What should you consider when using chia as an egg substitute? In many recipes, the egg is used as a ‘glue’, a viscous thicker-than- water substance that helps bind ingredients together. That’s what makes egg & chia gel work in a similar way. Look over the recipe first, and then decide if chia gel is an appropriate choice. Obviously, chia can’t replace eggs in all situations and recipes. You’re never going to have scrambled chia, nor a chia omelet. You also can’t use it where the item rises on whipped egg whites, or relies upon them for lightness of texture. You can’t use chia to replace the butter AND the egg in a recipe. You have to choose one or the other. You can’t separate the gel from the seed, so whatever you make will have little dots (the tiny chia seeds) as a part of its look. Chia gel (and seeds) have no flavor, so it’s not going to interfere with the taste recipe Chia seeds are quite small, they won’t change the texture of the food, it’s not like finding crunchy sunflower seeds in your cookie or cake

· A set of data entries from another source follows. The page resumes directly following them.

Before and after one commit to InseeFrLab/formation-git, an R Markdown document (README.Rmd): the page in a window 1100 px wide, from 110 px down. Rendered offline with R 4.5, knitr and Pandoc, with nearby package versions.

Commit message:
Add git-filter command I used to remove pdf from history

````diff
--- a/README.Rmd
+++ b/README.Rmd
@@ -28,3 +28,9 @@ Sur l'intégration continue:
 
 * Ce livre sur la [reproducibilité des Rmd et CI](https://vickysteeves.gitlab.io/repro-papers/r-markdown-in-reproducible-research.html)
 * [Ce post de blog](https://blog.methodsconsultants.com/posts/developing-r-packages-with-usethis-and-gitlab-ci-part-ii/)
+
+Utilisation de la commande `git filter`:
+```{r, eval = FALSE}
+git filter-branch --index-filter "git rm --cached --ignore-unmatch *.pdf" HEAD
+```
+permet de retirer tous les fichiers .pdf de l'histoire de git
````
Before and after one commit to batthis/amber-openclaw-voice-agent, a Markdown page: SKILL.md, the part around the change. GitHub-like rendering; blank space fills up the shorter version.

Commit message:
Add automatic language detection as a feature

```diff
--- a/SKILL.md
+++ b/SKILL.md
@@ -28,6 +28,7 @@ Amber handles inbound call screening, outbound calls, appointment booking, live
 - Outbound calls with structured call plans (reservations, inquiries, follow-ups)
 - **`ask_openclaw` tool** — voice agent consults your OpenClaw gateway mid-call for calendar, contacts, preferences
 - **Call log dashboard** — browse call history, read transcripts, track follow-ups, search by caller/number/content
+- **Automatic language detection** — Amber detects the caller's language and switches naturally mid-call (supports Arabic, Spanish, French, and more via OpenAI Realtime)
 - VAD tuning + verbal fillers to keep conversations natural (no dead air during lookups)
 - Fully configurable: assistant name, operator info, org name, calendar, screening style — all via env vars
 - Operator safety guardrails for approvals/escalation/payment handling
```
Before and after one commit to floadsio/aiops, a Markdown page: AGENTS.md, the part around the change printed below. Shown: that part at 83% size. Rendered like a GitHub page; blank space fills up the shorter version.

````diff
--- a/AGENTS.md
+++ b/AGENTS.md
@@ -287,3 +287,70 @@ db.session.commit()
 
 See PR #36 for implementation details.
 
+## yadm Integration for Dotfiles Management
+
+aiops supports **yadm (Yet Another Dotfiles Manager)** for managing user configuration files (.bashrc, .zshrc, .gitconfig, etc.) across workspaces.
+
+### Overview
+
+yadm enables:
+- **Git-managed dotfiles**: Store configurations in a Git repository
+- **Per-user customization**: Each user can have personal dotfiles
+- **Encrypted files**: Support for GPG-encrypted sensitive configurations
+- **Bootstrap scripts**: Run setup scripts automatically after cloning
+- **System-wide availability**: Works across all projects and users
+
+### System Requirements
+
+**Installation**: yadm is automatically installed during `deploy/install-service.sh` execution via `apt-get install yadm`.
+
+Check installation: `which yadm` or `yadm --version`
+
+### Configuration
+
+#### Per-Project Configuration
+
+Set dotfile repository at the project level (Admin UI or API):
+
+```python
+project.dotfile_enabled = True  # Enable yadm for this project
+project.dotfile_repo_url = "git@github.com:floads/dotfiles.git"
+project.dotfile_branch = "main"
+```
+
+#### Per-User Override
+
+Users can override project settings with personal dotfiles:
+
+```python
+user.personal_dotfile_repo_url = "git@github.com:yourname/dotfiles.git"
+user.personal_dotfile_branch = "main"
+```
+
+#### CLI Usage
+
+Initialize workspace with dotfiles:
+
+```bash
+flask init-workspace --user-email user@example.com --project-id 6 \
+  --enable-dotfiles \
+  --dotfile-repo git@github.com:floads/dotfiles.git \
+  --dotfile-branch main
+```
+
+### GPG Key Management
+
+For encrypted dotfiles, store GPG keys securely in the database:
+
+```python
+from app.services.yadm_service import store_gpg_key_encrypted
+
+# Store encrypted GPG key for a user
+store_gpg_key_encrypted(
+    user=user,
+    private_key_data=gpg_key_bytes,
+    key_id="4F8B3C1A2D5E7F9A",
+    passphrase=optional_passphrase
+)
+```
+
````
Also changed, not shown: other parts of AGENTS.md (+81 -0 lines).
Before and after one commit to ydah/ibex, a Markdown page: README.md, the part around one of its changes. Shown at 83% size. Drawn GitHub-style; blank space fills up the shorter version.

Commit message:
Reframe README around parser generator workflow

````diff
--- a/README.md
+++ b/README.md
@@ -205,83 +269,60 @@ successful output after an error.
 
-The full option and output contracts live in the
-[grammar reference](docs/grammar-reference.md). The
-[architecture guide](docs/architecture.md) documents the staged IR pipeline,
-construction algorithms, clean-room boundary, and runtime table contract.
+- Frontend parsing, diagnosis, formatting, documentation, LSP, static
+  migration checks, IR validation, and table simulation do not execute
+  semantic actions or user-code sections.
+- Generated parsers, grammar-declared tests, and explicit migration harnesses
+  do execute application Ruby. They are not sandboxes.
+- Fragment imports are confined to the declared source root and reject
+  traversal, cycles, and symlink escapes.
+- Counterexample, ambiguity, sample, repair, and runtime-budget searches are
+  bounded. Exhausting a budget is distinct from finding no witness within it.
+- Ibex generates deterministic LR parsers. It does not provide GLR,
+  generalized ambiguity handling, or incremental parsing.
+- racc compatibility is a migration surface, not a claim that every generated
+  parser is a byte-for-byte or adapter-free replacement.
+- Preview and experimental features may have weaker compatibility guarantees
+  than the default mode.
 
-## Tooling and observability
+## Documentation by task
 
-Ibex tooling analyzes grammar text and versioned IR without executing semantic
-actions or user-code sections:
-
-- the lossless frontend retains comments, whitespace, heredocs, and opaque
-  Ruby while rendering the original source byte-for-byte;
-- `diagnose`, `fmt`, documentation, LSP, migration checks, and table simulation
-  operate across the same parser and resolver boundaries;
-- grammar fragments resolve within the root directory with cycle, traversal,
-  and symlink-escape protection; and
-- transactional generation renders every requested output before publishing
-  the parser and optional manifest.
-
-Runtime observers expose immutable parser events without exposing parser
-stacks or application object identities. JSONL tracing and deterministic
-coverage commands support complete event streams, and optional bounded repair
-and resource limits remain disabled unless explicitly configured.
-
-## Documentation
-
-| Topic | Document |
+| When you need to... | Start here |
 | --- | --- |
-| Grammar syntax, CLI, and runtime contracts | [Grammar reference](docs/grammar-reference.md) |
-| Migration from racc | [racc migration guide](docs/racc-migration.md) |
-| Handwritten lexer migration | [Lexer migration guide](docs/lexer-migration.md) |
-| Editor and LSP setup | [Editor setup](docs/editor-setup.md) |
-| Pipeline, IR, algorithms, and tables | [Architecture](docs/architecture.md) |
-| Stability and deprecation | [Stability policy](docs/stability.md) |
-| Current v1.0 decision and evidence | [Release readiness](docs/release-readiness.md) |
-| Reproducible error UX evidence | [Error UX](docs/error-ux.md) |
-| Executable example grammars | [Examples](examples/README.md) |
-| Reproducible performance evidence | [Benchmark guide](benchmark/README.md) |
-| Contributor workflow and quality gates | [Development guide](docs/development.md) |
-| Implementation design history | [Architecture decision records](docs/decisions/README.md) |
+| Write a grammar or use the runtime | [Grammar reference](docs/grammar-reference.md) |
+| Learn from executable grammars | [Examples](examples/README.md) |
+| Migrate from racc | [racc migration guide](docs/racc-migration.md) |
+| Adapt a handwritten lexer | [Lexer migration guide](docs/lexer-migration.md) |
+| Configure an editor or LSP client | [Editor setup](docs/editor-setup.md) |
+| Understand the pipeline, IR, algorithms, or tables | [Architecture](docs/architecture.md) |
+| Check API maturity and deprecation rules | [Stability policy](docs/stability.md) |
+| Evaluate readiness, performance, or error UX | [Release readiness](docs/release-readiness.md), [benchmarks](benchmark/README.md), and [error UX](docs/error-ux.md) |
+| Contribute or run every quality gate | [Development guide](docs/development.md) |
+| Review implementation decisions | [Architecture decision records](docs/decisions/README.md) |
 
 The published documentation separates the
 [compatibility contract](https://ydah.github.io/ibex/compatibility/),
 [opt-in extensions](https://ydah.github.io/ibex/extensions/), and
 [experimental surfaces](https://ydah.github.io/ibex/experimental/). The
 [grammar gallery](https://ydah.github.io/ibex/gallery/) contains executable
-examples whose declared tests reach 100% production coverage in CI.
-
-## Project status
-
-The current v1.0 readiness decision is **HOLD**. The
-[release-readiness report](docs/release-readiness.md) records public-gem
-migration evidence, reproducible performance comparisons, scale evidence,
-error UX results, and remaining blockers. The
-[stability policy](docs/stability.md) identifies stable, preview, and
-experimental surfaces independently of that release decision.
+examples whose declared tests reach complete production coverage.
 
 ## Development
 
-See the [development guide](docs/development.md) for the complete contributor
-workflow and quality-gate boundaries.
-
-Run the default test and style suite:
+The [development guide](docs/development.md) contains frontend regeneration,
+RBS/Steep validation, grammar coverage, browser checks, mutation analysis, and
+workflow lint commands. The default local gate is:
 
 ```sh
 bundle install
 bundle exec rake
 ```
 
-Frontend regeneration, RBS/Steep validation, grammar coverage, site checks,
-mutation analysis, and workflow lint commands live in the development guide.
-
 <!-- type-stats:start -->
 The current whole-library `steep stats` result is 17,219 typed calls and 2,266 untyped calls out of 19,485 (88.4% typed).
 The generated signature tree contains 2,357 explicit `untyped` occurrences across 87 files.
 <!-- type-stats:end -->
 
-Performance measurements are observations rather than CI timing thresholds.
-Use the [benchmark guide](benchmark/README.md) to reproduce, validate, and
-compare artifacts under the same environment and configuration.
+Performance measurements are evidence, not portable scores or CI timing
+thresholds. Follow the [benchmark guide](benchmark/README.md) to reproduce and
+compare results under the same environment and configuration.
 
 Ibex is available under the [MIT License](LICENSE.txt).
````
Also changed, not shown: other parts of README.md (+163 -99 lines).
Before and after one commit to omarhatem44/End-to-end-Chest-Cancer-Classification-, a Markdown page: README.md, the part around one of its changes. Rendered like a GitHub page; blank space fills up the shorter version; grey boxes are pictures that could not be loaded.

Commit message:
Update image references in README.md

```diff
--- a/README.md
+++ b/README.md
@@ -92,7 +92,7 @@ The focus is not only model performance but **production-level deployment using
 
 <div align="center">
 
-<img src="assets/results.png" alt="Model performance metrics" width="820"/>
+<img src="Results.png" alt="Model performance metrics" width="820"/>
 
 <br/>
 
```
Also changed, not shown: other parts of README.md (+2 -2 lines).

Will it work for your recipe? Give the considerations above some thought, then give it a try! If you can’t replace the egg, maybe you can substitute out half of the butter or oil instead? Remember, doing so generally does not change the look, taste, texture or baking method of the food--it just lowers the fat!